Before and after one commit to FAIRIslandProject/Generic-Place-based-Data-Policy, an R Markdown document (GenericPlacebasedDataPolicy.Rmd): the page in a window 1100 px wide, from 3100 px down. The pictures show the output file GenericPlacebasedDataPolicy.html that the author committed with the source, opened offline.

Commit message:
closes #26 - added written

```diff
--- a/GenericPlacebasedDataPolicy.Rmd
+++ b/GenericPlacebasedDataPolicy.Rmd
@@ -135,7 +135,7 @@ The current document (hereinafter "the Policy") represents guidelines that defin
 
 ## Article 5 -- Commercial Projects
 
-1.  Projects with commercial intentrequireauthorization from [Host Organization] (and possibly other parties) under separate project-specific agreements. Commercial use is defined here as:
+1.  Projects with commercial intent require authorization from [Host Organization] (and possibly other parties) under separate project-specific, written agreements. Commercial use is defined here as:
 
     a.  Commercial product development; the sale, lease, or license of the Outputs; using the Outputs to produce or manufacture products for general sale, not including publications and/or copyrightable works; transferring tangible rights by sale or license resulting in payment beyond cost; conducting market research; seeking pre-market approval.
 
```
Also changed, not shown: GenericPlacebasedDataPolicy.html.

* Your instructions *
Set the listing above down once more in full, exactly as it is.

* Solved problem *
Before and after one commit to FAIRIslandProject/Generic-Place-based-Data-Policy, an R Markdown document (GenericPlacebasedDataPolicy.Rmd): the page in a window 1100 px wide, from 3100 px down. The pictures show the output file GenericPlacebasedDataPolicy.html that the author committed with the source, opened offline.

Commit message:
closes #26 - added written

```diff
--- a/GenericPlacebasedDataPolicy.Rmd
+++ b/GenericPlacebasedDataPolicy.Rmd
@@ -135,7 +135,7 @@ The current document (hereinafter "the Policy") represents guidelines that defin
 
 ## Article 5 -- Commercial Projects
 
-1.  Projects with commercial intentrequireauthorization from [Host Organization] (and possibly other parties) under separate project-specific agreements. Commercial use is defined here as:
+1.  Projects with commercial intent require authorization from [Host Organization] (and possibly other parties) under separate project-specific, written agreements. Commercial use is defined here as:
 
     a.  Commercial product development; the sale, lease, or license of the Outputs; using the Outputs to produce or manufacture products for general sale, not including publications and/or copyrightable works; transferring tangible rights by sale or license resulting in payment beyond cost; conducting market research; seeking pre-market approval.
 
```
Also changed, not shown: GenericPlacebasedDataPolicy.html.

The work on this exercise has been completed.